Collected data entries

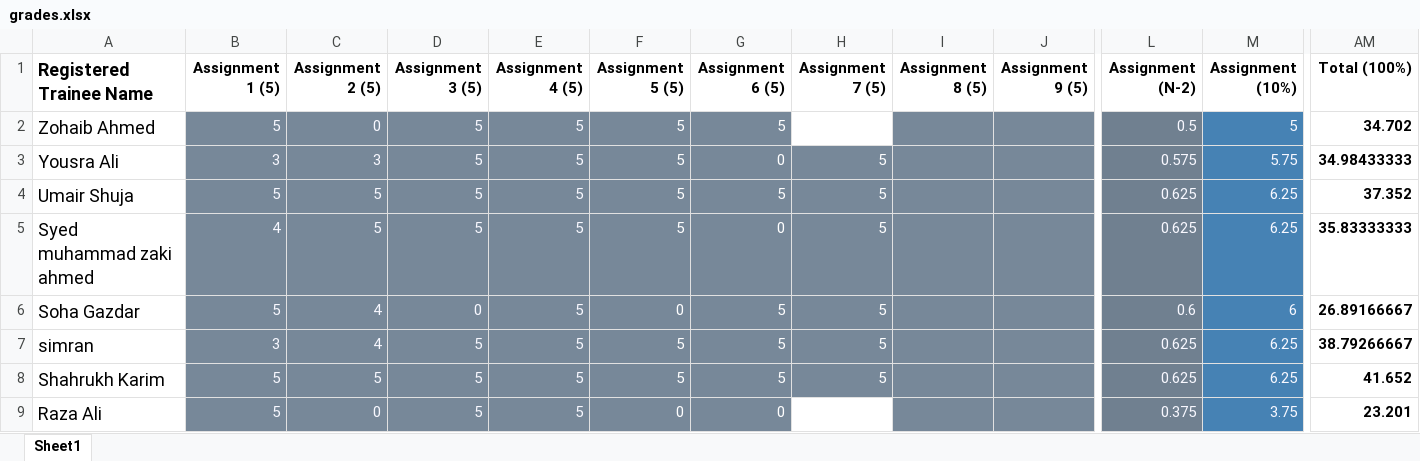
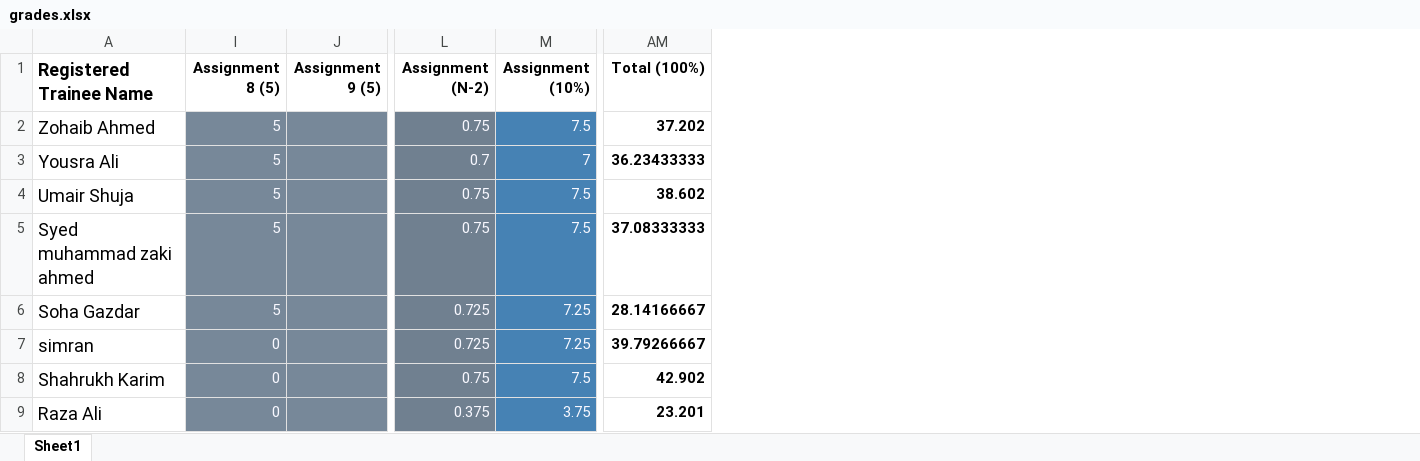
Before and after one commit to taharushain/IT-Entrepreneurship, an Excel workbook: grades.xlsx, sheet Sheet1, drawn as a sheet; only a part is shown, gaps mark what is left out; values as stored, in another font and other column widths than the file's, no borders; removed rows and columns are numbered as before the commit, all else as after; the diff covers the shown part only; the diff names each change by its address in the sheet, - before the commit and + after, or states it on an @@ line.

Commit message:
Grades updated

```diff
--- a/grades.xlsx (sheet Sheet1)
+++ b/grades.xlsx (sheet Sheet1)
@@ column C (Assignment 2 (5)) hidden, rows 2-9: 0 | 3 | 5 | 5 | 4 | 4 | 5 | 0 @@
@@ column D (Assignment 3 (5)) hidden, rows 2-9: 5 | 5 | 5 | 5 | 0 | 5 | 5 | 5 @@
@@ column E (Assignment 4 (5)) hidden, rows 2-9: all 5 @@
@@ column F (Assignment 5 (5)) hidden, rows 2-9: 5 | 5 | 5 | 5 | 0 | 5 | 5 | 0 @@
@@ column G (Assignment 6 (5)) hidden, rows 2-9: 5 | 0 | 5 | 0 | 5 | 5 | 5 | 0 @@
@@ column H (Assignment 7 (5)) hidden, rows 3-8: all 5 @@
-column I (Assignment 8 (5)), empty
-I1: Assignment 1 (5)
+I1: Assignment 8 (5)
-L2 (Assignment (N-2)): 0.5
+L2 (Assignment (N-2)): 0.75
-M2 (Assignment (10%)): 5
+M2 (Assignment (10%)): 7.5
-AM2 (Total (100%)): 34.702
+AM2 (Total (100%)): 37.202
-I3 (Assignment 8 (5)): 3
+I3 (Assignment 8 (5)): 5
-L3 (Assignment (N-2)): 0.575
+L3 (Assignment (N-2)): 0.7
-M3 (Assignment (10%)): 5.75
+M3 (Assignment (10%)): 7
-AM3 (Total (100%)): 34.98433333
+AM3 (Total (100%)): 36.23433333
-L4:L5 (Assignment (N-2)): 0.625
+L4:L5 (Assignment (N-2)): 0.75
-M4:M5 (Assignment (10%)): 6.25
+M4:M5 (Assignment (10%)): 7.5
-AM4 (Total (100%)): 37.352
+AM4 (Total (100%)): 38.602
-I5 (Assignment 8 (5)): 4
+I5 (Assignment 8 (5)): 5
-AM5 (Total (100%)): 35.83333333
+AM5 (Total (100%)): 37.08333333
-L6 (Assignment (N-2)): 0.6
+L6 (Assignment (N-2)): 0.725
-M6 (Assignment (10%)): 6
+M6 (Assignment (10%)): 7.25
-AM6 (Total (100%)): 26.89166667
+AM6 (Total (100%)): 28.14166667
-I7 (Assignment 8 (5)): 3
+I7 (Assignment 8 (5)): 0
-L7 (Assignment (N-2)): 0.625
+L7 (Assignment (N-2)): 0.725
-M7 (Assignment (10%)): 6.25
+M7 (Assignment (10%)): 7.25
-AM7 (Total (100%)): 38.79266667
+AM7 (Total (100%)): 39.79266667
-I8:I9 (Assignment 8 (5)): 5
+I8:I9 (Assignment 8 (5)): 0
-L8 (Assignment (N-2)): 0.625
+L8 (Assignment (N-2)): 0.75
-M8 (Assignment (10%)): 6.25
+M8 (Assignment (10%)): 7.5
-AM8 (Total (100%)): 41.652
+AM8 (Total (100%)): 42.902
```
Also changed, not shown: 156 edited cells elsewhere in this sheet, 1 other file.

— Work to complete —
The entries above need an exact copy without their pictures.

— The completed task —
Before and after one commit to taharushain/IT-Entrepreneurship, an Excel workbook: grades.xlsx, sheet Sheet1, drawn as a sheet; only a part is shown, gaps mark what is left out; values as stored, in another font and other column widths than the file's, no borders; removed rows and columns are numbered as before the commit, all else as after; the diff covers the shown part only; the diff names each change by its address in the sheet, - before the commit and + after, or states it on an @@ line.

Commit message:
Grades updated

```diff
--- a/grades.xlsx (sheet Sheet1)
+++ b/grades.xlsx (sheet Sheet1)
@@ column C (Assignment 2 (5)) hidden, rows 2-9: 0 | 3 | 5 | 5 | 4 | 4 | 5 | 0 @@
@@ column D (Assignment 3 (5)) hidden, rows 2-9: 5 | 5 | 5 | 5 | 0 | 5 | 5 | 5 @@
@@ column E (Assignment 4 (5)) hidden, rows 2-9: all 5 @@
@@ column F (Assignment 5 (5)) hidden, rows 2-9: 5 | 5 | 5 | 5 | 0 | 5 | 5 | 0 @@
@@ column G (Assignment 6 (5)) hidden, rows 2-9: 5 | 0 | 5 | 0 | 5 | 5 | 5 | 0 @@
@@ column H (Assignment 7 (5)) hidden, rows 3-8: all 5 @@
-column I (Assignment 8 (5)), empty
-I1: Assignment 1 (5)
+I1: Assignment 8 (5)
-L2 (Assignment (N-2)): 0.5
+L2 (Assignment (N-2)): 0.75
-M2 (Assignment (10%)): 5
+M2 (Assignment (10%)): 7.5
-AM2 (Total (100%)): 34.702
+AM2 (Total (100%)): 37.202
-I3 (Assignment 8 (5)): 3
+I3 (Assignment 8 (5)): 5
-L3 (Assignment (N-2)): 0.575
+L3 (Assignment (N-2)): 0.7
-M3 (Assignment (10%)): 5.75
+M3 (Assignment (10%)): 7
-AM3 (Total (100%)): 34.98433333
+AM3 (Total (100%)): 36.23433333
-L4:L5 (Assignment (N-2)): 0.625
+L4:L5 (Assignment (N-2)): 0.75
-M4:M5 (Assignment (10%)): 6.25
+M4:M5 (Assignment (10%)): 7.5
-AM4 (Total (100%)): 37.352
+AM4 (Total (100%)): 38.602
-I5 (Assignment 8 (5)): 4
+I5 (Assignment 8 (5)): 5
-AM5 (Total (100%)): 35.83333333
+AM5 (Total (100%)): 37.08333333
-L6 (Assignment (N-2)): 0.6
+L6 (Assignment (N-2)): 0.725
-M6 (Assignment (10%)): 6
+M6 (Assignment (10%)): 7.25
-AM6 (Total (100%)): 26.89166667
+AM6 (Total (100%)): 28.14166667
-I7 (Assignment 8 (5)): 3
+I7 (Assignment 8 (5)): 0
-L7 (Assignment (N-2)): 0.625
+L7 (Assignment (N-2)): 0.725
-M7 (Assignment (10%)): 6.25
+M7 (Assignment (10%)): 7.25
-AM7 (Total (100%)): 38.79266667
+AM7 (Total (100%)): 39.79266667
-I8:I9 (Assignment 8 (5)): 5
+I8:I9 (Assignment 8 (5)): 0
-L8 (Assignment (N-2)): 0.625
+L8 (Assignment (N-2)): 0.75
-M8 (Assignment (10%)): 6.25
+M8 (Assignment (10%)): 7.5
-AM8 (Total (100%)): 41.652
+AM8 (Total (100%)): 42.902
```
Also changed, not shown: 156 edited cells elsewhere in this sheet, 1 other file.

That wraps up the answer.